The Australian Communications Consumer Action Network (ACCAN) has hit out at the revelation that the Australian Securities and Investments Commission (ASIC) accidentally blocked 250,000 legitimate websites.
Following a review by the government agency into its previous use of section 313 requests, it found around 250,000 websites were incorrectly blocked in March this year when it tried to block one IP address.
ACCAN says it has “serious concerns” about transparency issues around the use of section 313 of the Telco Act to block websites.
“There may be consumer benefit in a fraudulent or criminal website being blocked, but consumers ultimately lose out when hundreds of thousands of legitimate websites are inadvertently wiped off the net,” Teresa Corbin, ACCAN CEO, said in a statement.

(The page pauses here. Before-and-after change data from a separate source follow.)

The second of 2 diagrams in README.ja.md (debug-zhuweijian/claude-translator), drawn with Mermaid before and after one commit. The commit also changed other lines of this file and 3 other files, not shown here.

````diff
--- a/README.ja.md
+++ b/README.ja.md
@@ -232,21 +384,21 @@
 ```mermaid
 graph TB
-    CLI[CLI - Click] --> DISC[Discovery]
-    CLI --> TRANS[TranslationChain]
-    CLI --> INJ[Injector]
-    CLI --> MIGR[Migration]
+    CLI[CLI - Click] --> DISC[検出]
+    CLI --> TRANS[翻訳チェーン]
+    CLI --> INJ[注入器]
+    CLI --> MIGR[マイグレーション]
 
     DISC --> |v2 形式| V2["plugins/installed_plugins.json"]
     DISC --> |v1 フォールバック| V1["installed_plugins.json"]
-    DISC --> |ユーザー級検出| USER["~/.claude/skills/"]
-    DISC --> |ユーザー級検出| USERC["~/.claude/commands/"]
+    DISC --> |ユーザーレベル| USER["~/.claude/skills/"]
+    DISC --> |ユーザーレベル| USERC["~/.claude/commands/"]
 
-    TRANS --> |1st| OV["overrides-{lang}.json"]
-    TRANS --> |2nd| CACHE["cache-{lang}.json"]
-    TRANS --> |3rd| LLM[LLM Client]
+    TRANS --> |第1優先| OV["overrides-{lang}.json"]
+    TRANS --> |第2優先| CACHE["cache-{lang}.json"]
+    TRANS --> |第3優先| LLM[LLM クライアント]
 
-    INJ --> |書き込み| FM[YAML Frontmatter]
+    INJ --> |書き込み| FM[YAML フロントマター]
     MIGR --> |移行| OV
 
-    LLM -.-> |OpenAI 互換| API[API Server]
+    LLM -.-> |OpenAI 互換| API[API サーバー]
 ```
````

“This could be disastrous for a small business operator who suddenly finds that their website is blocked with no notification.
“Blocking hundreds of thousands of sites when you intend to target a single offender raises questions of incompetence and is akin to using a sledgehammer to crack a nut.”

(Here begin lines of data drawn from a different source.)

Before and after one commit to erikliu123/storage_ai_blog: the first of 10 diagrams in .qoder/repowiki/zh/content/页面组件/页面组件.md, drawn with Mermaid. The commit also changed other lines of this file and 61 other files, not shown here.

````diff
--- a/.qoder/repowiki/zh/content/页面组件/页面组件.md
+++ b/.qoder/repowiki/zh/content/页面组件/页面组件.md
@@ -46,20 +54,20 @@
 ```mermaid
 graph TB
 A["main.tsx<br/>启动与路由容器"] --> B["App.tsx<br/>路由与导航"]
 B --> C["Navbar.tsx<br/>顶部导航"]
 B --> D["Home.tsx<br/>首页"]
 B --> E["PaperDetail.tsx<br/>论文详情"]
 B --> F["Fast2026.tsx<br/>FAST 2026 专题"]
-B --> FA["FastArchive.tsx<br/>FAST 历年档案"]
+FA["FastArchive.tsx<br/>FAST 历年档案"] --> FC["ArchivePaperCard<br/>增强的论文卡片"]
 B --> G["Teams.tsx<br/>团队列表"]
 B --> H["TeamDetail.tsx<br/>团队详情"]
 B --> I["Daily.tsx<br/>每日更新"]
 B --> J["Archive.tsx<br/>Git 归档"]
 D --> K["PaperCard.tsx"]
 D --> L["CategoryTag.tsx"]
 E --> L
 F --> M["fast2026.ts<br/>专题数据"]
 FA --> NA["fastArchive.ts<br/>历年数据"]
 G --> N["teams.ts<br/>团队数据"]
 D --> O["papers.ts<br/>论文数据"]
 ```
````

Corbin said the practice could lead to consumers being unable to access legitimate websites, such as online banking and communications tools.

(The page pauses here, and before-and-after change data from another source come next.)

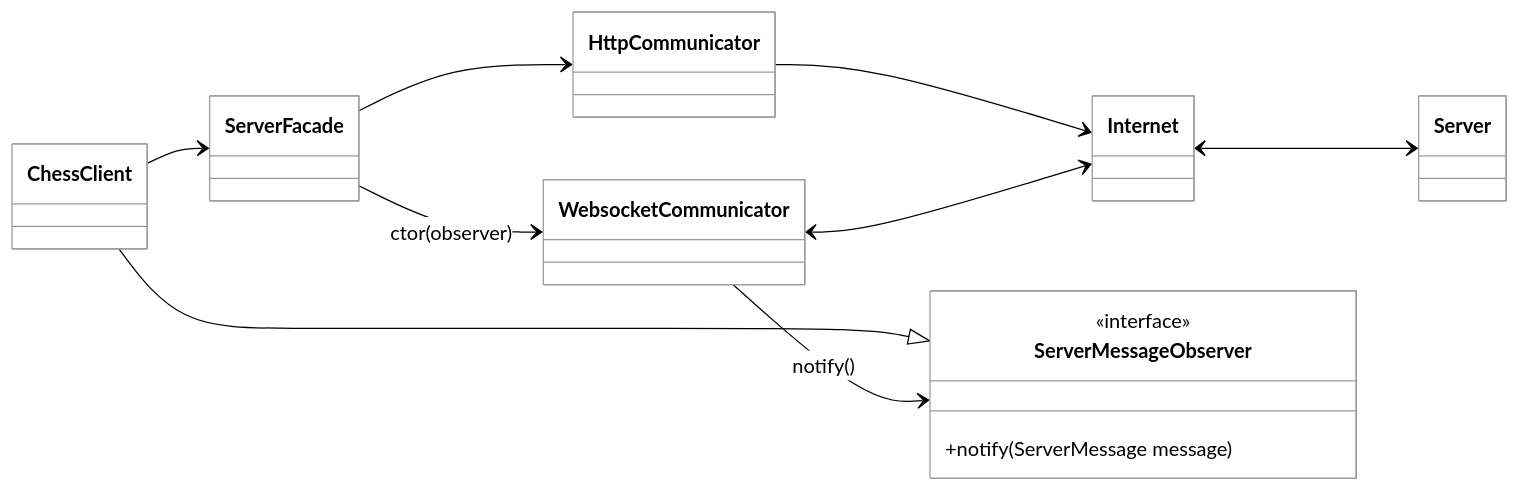
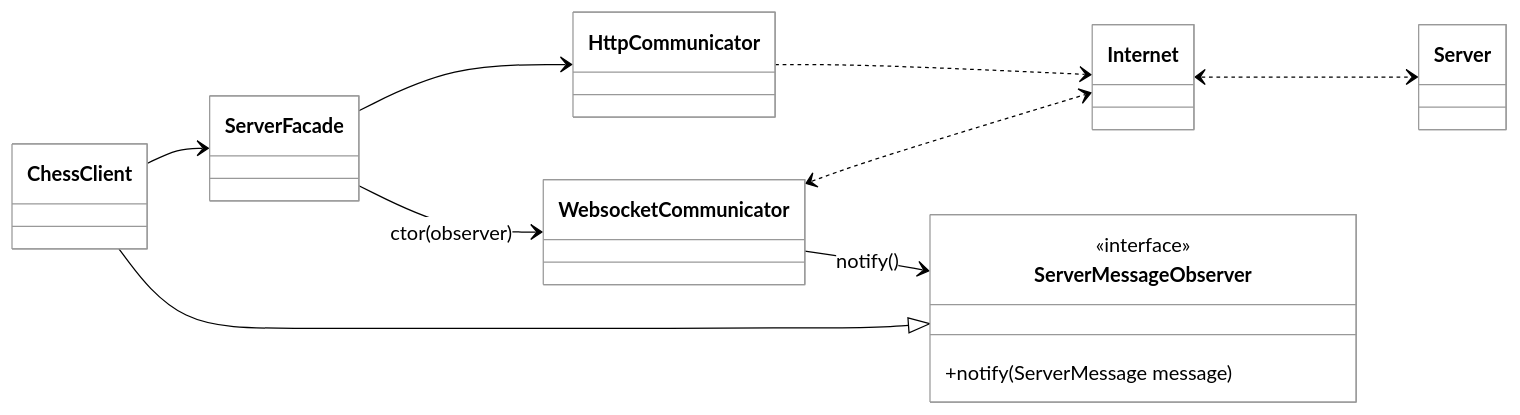
One commit to byucsstudent/cs240v2 changed the first of 4 diagrams in chess/6-gameplay/gameplay.md. Above: the diagram before and after it, drawn with Mermaid.

Commit message:
Lee Jensen - update(☑ Phase 6: Chess Gameplay)

````diff
--- a/chess/6-gameplay/gameplay.md
+++ b/chess/6-gameplay/gameplay.md
@@ -12,32 +12,32 @@
 ```mermaid
 %%{init: { 'theme': 'neutral', 'themeVariables': { 'mainBkg': '#ffffff', 'lineColor': '#000000', 'primaryTextColor': '#000000', 'actorBorder': '#000000', 'participantBorder': '#000000', 'noteBorderColor': '#000000' } }}%%
 
 classDiagram
 
     direction LR
     class ChessClient
     class ServerFacade
     class WebsocketCommunicator
     class HttpCommunicator
     class Internet
     class Server
 
     ServerFacade --> HttpCommunicator
-    HttpCommunicator --> Internet
 
     ChessClient --> ServerFacade
 
     ServerFacade --> WebsocketCommunicator : ctor(observer)
 
     class ServerMessageObserver {
         <<interface>>
         +notify(ServerMessage message)
     }
 
+    WebsocketCommunicator --> ServerMessageObserver : notify()
+
     ChessClient --|> ServerMessageObserver
 
-    WebsocketCommunicator --> ServerMessageObserver : notify()
-
-    WebsocketCommunicator <--> Internet
-    Internet <--> Server
+    HttpCommunicator ..> Internet
+    WebsocketCommunicator <..> Internet
+    Internet <..> Server
 ```
````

ACCAN said requests to block websites under section 313 should have a reasonable ground that the site is engaging in criminal activity, an oversight body where requests are reported to, website owners to be informed of a site being blocked and why, information for consumers visiting a blocked site and an avenue for redress.
“Blocking is an extreme measure that should only be used to target international websites that are outside the jurisdiction of local law enforcement,” Corbin said.
The Department of Broadband, Communications and the Digital Economy is currently looking into improving transparency around the use of section 313 of the Telecommunications Act.
Follow Stephanie McDonald on Twitter: @stephmcdonald0
Follow Computerworld Australia on Twitter: @ComputerworldAU